Lawyers are always on the lookout for a mistake made by the court that will make it possible to appeal a verdict if that verdict is against one’s client. It’s part of the overall responsibility of the lawyer to look after the best interest of his client, after all. Nevertheless, it is sometimes difficult or even impossible to find a legitimate mistake. That doesn’t stop some lawyers from running a few perceived errors up the flag pole of the Appellate Court to see how they fly.
The Car Accident Story
In the car accident case of Hutcheson v. Daniels, 198 Ga. App. 790 (1991), the plaintiff and the defendant were both travelling the same direction down a two-lane road. Plaintiff was forced to stop her vehicle as a third driver, immediately in front of her, stopped in order to turn across the opposite lane of traffic. The defendant driver came over a hill and saw plaintiff’s stopped car, but could not stop in time to avoid a collision with the plaintiff’s vehicle.
What Happened in Court
When the plaintiff sued, the jury found in favor of the injured man.
The defendant appealed, claiming that the Trial Judge made four separate errors at trial! The defense challenged the trial judge’s handling of the defendant’s objections at trial, as well as admissions of evidence. The appellate court found that each of the “errors” were fully within the judge’s discretion and were not errors at all.
Incredibly, lawyers for the defense had asked the trial judge to instruct the jury in the ways in which the word “accident” is used and what it meant. Of course, the language the defense asked the judge to use was not totally in keeping with the language of the law. The Defense’s definition of “accident” would have left the plaintiff unable to recover. Because the defense’s definition was misleading, the judge did not include Defense’s language in his instructions to the jury. Had he done so, he would have made an error.
An Appeal Strategy That Doesn’t Work With Injury Lawsuits
In this case, lawyers for the defense were appealing on “errors” that were clearly invented or so minor as not worthy of overturning the jury’s verdict. All too often, defendants appeal, hoping that if they throw enough errors at the Appellate court, some of them will “stick.”
Most regular folks don’t have the money to appeal a verdict unless there is certainty that the trial Judge made a serious mistake. Insurance companies, on the other hand, are so well funded that even “flock shooting” such as we see in this appeal is preferable to paying out a large settlement. Does the insurance company enjoy a small “gotcha” in this process since as the plaintiff’s settlement is eroded significantly by the cost of the appellate process? Surely not!

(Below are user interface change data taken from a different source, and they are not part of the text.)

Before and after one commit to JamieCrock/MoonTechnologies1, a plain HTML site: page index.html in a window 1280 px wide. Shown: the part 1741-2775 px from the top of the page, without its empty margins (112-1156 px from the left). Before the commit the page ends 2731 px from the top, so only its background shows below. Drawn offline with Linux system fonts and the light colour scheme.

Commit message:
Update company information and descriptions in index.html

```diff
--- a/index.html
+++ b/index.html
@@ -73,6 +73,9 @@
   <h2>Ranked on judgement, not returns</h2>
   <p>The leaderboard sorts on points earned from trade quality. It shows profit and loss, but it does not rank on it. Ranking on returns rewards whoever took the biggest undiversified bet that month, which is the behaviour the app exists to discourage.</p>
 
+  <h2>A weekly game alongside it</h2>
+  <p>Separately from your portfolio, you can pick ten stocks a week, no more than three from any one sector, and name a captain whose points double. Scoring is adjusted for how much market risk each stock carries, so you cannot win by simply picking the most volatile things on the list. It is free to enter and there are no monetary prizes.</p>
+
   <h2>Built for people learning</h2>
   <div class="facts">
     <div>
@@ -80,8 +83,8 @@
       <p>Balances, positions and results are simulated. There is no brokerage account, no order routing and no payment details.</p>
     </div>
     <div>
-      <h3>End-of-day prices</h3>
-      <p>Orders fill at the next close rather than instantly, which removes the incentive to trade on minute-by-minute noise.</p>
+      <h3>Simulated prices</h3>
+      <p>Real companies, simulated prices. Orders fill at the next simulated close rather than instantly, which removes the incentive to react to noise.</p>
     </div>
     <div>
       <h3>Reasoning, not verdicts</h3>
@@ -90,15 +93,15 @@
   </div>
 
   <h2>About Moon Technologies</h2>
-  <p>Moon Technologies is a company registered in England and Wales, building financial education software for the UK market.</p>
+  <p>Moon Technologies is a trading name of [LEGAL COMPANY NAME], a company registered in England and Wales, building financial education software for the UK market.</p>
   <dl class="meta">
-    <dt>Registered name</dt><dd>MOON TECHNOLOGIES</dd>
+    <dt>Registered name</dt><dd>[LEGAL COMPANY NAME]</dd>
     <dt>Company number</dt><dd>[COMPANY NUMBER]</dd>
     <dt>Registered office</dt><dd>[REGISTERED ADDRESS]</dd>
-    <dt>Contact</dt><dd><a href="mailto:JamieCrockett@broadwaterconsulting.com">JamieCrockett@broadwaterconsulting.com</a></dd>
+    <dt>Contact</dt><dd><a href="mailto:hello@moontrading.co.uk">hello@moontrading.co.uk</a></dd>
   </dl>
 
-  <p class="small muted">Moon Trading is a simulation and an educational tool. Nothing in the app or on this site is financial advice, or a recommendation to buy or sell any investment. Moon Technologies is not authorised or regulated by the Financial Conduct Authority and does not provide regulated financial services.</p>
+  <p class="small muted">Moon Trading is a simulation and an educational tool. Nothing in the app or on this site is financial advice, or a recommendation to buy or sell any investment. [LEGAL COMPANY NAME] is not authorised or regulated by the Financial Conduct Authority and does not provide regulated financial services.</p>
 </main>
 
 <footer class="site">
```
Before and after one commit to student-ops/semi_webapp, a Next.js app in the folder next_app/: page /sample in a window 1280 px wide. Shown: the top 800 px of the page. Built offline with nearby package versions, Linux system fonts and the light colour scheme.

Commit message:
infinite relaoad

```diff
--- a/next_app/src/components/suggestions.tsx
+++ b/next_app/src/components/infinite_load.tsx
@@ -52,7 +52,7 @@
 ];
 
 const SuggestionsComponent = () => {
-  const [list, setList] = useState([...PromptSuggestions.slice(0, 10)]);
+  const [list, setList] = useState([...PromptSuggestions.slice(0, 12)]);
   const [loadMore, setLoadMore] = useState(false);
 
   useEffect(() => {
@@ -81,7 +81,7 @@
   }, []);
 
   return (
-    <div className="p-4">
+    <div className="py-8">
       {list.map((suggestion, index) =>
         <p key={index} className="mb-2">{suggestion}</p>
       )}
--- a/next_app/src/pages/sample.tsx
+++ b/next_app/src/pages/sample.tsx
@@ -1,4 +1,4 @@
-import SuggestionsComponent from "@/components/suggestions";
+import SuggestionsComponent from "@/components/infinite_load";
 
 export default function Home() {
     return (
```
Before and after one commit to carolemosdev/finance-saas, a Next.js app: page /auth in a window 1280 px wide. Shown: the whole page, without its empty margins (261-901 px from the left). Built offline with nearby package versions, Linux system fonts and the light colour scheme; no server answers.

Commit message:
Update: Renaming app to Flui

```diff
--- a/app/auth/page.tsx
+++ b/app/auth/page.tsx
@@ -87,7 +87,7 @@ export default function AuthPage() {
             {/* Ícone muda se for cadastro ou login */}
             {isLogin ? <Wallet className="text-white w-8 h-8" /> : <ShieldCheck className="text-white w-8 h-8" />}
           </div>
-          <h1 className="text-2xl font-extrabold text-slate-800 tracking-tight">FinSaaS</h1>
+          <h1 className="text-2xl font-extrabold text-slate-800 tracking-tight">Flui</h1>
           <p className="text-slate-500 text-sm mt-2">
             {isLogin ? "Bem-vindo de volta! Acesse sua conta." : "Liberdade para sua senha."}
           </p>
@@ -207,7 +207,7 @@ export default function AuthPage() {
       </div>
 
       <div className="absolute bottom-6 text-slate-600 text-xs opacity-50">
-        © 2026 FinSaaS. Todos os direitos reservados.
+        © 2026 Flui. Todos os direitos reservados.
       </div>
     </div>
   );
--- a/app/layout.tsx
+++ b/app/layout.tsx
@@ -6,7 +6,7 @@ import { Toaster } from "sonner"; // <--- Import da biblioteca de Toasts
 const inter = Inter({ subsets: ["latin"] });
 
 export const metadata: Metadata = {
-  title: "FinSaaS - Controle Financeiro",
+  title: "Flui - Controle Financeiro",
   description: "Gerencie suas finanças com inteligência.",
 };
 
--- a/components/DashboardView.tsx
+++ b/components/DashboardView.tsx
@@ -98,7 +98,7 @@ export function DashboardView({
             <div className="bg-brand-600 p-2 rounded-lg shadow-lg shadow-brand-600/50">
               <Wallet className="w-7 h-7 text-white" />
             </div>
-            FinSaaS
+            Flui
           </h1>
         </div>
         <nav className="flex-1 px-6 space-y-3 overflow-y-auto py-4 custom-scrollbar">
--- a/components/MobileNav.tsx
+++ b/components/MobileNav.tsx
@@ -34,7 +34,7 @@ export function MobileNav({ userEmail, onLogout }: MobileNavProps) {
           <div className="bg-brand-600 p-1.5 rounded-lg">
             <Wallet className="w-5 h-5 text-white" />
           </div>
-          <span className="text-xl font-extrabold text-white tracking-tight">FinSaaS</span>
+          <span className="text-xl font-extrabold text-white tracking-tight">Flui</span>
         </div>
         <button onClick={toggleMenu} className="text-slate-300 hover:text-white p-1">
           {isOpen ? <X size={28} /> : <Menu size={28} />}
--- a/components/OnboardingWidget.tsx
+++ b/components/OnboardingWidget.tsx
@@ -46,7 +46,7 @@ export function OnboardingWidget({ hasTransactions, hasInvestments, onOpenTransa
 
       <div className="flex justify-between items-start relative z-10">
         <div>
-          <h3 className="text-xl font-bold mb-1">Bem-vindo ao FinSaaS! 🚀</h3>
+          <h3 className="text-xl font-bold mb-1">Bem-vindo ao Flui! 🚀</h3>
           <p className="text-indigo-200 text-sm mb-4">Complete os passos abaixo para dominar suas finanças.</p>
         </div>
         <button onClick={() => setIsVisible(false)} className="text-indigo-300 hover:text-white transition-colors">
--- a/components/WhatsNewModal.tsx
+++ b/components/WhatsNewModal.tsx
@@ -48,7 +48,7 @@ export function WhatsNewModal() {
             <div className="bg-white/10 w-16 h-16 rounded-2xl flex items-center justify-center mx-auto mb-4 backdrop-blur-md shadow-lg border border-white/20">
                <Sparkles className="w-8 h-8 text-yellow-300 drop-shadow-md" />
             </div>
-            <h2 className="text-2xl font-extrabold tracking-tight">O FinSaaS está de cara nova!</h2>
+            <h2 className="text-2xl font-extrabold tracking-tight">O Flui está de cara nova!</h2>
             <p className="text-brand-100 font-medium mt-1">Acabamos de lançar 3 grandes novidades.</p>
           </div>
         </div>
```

Defending your rights following an accident can be expensive and time-consuming. On the other hand, if you don’t defend your rights in court, you might stand to spend the rest of your life in pain without adequate compensation. The answer is to find the best personal injury specialist you can – one that wins his cases – and believe that the law, as in this case, will take the correct action.